### WHAT THE TASK REQUIRES
Only lines holding "regresión" are needed; copy each of them from the data below.

### DATA PROVIDED
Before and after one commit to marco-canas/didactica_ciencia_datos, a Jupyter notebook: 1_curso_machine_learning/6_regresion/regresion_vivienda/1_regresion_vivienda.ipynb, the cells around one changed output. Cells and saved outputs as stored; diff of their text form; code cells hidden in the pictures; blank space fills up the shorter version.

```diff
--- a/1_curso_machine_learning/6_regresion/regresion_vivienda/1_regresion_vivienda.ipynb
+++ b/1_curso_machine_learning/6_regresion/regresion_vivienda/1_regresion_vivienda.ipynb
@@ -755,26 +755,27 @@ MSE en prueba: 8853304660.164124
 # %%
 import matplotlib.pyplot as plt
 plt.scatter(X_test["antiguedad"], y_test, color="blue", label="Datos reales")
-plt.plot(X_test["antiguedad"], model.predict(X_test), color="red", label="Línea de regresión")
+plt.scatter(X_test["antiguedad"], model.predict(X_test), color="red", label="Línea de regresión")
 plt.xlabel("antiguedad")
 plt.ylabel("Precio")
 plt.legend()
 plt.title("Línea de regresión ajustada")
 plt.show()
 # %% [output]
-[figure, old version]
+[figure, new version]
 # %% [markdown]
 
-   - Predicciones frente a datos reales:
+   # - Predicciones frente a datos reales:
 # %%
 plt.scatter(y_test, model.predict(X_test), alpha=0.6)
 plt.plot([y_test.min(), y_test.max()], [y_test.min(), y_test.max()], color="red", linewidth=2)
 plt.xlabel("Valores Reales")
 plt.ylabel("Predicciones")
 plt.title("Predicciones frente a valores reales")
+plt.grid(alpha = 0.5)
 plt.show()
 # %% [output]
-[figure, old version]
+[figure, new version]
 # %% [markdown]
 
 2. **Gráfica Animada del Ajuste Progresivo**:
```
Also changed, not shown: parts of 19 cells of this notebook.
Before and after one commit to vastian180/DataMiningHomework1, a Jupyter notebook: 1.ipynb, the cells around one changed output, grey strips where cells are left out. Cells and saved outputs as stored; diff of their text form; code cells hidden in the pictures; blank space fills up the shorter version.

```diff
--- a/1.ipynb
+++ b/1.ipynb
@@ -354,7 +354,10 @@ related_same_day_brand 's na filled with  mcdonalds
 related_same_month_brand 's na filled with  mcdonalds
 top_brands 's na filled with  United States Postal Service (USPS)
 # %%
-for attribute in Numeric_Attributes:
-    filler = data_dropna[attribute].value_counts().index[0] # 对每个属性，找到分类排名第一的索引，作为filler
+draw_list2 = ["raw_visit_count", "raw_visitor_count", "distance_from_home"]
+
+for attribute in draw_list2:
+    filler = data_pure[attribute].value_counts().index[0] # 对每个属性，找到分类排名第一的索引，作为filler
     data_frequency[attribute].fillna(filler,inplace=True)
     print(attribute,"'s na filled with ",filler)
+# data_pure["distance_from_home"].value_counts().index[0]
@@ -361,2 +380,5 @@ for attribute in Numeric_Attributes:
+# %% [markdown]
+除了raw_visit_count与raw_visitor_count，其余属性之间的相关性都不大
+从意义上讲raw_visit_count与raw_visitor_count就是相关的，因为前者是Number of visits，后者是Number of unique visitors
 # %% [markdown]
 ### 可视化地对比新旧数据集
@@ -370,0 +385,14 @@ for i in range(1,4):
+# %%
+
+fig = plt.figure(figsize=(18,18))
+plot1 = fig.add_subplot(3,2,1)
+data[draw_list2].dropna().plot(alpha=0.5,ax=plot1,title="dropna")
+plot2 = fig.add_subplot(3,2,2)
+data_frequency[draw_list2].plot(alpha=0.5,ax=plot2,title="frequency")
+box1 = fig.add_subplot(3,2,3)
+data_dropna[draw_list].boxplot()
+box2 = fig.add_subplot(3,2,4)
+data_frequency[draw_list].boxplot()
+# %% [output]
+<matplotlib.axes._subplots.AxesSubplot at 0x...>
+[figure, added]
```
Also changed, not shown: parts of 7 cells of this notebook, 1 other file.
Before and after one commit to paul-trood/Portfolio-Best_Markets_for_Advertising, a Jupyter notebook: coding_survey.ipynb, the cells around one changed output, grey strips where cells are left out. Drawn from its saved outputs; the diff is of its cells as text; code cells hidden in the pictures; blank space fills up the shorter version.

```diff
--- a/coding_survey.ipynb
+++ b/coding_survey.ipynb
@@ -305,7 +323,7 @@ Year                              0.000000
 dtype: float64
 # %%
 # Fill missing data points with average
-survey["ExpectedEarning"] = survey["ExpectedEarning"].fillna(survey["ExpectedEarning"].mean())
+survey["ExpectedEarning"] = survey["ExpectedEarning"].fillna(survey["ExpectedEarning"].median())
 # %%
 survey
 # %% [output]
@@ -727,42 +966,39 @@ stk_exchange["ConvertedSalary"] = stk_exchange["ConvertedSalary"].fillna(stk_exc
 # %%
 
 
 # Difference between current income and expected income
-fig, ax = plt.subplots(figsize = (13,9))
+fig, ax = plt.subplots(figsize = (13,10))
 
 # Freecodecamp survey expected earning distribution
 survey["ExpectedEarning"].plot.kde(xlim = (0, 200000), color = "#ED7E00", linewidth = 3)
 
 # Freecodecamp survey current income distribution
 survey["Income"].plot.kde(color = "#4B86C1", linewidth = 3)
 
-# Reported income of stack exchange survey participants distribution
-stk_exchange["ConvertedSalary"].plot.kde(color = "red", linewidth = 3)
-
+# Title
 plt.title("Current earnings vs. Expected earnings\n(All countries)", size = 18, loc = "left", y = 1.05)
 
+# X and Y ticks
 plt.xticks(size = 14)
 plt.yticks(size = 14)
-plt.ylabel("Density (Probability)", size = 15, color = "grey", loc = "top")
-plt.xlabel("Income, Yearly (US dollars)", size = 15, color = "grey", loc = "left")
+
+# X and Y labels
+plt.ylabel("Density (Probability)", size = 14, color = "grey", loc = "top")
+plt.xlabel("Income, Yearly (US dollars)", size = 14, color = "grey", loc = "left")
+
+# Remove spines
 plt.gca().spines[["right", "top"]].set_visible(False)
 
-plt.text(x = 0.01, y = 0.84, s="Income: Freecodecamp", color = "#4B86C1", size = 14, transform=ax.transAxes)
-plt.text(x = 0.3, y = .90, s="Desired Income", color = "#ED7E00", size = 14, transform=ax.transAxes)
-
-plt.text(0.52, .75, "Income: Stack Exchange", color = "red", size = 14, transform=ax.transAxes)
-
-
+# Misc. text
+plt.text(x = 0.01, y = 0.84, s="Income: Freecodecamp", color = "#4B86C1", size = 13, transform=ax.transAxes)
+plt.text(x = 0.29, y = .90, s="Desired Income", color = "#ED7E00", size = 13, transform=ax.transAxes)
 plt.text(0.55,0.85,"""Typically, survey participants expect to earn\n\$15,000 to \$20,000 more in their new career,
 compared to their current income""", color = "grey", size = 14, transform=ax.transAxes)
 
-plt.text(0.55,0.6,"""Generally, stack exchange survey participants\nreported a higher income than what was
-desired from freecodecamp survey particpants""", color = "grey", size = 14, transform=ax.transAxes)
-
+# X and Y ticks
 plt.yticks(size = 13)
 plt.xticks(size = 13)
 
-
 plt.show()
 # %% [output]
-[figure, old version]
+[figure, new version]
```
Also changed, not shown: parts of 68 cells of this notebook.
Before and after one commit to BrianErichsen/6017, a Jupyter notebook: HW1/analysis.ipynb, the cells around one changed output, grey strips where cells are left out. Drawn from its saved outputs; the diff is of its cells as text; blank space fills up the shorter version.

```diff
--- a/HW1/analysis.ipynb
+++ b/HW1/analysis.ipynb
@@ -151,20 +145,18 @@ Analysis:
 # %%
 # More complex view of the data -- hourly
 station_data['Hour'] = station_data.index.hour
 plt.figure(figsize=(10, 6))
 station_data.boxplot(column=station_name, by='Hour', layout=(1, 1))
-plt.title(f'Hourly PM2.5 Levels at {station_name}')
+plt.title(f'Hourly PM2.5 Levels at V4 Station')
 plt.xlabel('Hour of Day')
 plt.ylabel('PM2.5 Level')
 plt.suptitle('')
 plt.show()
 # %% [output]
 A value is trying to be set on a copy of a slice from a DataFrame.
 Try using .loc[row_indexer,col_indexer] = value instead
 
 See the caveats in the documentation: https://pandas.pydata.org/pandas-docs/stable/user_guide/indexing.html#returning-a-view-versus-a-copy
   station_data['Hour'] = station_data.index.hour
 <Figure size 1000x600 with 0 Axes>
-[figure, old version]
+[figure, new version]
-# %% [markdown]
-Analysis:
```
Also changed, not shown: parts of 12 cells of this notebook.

### WRITTEN ANSWER
-plt.plot(X_test["antiguedad"], model.predict(X_test), color="red", label="Línea de regresión")
+plt.scatter(X_test["antiguedad"], model.predict(X_test), color="red", label="Línea de regresión")
 plt.title("Línea de regresión ajustada")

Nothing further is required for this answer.